Numbers in Dzambazi Romani

Learn numbers in Dzambazi Romani

Knowing numbers in Dzambazi Romani is probably one of the most useful things you can learn to say, write and understand in Dzambazi Romani. Learning to count in Dzambazi Romani may appeal to you just as a simple curiosity or be something you really need. Perhaps you have planned a trip to a country where Dzambazi Romani is the most widely spoken language, and you want to be able to shop and even bargain with a good knowledge of numbers in Dzambazi Romani.

It's also useful for guiding you through street numbers. You'll be able to better understand the directions to places and everything expressed in numbers, such as the times when public transportation leaves. Can you think of more reasons to learn numbers in Dzambazi Romani?

Balkan Romani (Rromani) is a dialectal group of the Romani Indo-European language from the Indo-Aryan group, spoken by the Romani people. Džambazi Romani belongs to the southern Balkan sub-dialectal group, and counts about 20,000 speakers. The dialect described here is spoken in Macedonia.Due to lack of data, we can only count accurately up to 1,000,000 in Dzambazi Romani. Please contact me if you can help me counting up from that limit.

List of numbers in Dzambazi Romani

Here is a list of numbers in Dzambazi Romani. We have made for you a list with all the numbers in Dzambazi Romani from 1 to 20. We have also included the tens up to the number 100, so that you know how to count up to 100 in Dzambazi Romani. We also close the list by showing you what the number 1000 looks like in Dzambazi Romani.
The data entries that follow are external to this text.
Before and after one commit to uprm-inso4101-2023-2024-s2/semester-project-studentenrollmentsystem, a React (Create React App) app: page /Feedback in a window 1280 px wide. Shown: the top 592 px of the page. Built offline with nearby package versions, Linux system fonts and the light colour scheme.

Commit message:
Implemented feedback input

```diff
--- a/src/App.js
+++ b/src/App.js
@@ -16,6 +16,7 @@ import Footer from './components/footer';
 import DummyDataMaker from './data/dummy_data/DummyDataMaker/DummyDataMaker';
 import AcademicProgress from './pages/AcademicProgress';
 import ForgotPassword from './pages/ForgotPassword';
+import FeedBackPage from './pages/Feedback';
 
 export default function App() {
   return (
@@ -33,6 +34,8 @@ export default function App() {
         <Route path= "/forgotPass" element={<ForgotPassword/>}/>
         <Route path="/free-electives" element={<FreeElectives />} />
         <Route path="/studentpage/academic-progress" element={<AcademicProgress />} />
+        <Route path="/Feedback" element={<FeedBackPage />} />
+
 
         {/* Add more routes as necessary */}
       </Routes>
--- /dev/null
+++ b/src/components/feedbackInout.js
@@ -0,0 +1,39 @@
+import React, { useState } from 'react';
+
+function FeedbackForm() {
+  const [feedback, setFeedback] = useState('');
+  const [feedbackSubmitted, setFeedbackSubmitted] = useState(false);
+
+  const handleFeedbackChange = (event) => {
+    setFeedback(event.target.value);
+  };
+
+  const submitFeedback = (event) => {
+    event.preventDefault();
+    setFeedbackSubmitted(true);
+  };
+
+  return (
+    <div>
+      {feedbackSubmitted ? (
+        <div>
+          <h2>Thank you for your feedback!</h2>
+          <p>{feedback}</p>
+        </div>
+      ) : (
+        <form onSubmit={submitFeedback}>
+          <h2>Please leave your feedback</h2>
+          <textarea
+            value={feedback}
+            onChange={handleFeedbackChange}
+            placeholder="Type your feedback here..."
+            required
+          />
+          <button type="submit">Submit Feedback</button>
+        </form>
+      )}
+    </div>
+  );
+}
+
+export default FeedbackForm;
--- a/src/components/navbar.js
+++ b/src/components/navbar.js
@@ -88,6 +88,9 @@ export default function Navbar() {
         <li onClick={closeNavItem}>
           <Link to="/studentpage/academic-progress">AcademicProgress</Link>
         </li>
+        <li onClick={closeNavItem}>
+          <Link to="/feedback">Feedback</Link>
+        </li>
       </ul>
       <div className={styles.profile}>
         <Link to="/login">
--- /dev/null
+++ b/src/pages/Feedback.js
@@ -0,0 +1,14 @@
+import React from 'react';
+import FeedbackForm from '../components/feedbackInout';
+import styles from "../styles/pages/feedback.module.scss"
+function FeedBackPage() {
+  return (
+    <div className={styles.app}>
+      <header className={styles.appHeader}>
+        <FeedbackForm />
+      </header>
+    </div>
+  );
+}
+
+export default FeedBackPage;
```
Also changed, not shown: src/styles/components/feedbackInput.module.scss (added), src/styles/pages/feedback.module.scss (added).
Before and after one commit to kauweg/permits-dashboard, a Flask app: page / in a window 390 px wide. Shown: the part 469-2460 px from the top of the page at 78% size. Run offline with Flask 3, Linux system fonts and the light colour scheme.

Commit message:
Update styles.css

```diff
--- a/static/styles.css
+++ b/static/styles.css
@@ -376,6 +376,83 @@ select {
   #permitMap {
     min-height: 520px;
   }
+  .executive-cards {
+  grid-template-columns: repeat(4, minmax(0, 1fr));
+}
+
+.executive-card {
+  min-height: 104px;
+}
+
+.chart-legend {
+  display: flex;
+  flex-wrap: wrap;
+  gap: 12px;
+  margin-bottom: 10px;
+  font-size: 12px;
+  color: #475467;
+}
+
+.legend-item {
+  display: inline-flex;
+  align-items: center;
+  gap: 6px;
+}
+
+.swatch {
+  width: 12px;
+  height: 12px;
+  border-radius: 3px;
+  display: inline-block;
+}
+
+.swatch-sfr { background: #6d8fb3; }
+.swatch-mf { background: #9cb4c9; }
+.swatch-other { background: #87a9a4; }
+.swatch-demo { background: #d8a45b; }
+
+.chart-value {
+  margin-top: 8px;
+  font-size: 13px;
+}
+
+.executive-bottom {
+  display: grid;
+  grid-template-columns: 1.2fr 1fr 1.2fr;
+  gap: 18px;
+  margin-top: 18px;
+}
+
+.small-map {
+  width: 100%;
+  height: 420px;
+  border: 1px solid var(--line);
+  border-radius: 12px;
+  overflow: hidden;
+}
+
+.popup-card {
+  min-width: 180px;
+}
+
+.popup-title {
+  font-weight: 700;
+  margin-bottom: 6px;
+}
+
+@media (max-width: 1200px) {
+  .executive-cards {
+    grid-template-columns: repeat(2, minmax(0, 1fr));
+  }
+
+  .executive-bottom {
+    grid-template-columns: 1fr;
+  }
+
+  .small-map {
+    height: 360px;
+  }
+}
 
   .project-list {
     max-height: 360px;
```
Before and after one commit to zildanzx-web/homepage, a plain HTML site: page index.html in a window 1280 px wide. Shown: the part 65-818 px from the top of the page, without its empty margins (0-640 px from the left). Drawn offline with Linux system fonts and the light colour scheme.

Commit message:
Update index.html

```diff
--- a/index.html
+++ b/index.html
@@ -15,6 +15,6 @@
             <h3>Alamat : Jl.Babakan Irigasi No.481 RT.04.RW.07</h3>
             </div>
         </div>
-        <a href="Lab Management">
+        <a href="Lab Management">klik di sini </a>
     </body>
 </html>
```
  • 1) jekh
  • 2) duj
  • 3) trin
  • 4) štar
  • 5) pandž
  • 6) šov
  • 7) efta
  • 8) oxto
  • 9) iňa
  • 10) deš
  • 11) dešujekh
  • 12) dešuduj
  • 13) dešutrin
  • 14) dešuštar
  • 15) dešupandž
  • 16) dešušov
  • 17) dešuefta
  • 18) dešuoxto
  • 19) dešuiňa
  • 20) biš
  • 30) tranda
  • 40) saranda
  • 50) pinda
  • 60) šovardeš
  • 70) eftavardeš
  • 80) oxtovardeš
  • 90) iňavardeš
  • 100) šel
  • 1,000) miľa
  • one million) milioni

Numbers in Dzambazi Romani: Dzambazi Romani numbering rules

Each culture has specific peculiarities that are expressed in its language and its way of counting. The Dzambazi Romani is no exception. If you want to learn numbers in Dzambazi Romani you will have to learn a series of rules that we will explain below. If you apply these rules you will soon find that you will be able to count in Dzambazi Romani with ease.

The way numbers are formed in Dzambazi Romani is easy to understand if you follow the rules explained here. Surprise everyone by counting in Dzambazi Romani. Also, learning how to number in Dzambazi Romani yourself from these simple rules is very beneficial for your brain, as it forces it to work and stay in shape. Working with numbers and a foreign language like Dzambazi Romani at the same time is one of the best ways to train our little gray cells, so let's see what rules you need to apply to number in Dzambazi Romani

  • Numbers from one to ten are specific words, namely jekh (or jek) [1], duj [2], trin [3], štar [4], pandž [5], šov [6], efta [7], oxto [8], iňa (or eňa) [9], and deš [10].
  • From eleven to nineteen, numbers are formed with the word for ten (deš), followed by u and the unit digit: dešujekh [11], dešuduj [12], dešutrin [13], dešuštar [14], dešupandž (or dešpandž) [15], dešušov [16], dešuefta (or dešefta) [17], dešuoxto (or dešoxto) [18], and dešuiňa [19].
  • The tens are specific words up to fifty, then they are formed by putting the multiplier unit, the word var (times) and the word for ten with no space above fifty: deš [10], biš [20], tranda [30], saranda [40], pinda [50], šovardeš [60], eftavardeš [70], oxtovardeš [80], and iňavardeš [90].
  • Compound numbers are formed by linking the ten and the unit with tha, to which j is added before a vowel, with the exception of twenty-nine (e.g.: bišthajekh [21], bišthajoxto [28], bišthaiňa [29], iňavardešthajiňa [99]).
  • The hundreds are formed by prefixing the word for hundred (šêl) with the multiplier digit separated with no space, except for one hundred itself: šêl [100], dušêl [200], trinšêl [300], štaršêl [400], panšel [500] (and not pandžšêl), šovšêl [600], eftašêl [700], oxtošêl [800], and iňašêl [900].
  • The thousands are formed by prefixing the word for thousand (miľa, plural miľe) with the multiplier digit separated with a space, except for one thousand itself: miľa [1,000], duj miľe [2,000], trin miľe [3,000], štar miľe [4,000]…
  • The word for million is milioni.
  • Romlex, Romani lexicon
  • Numbers in different languages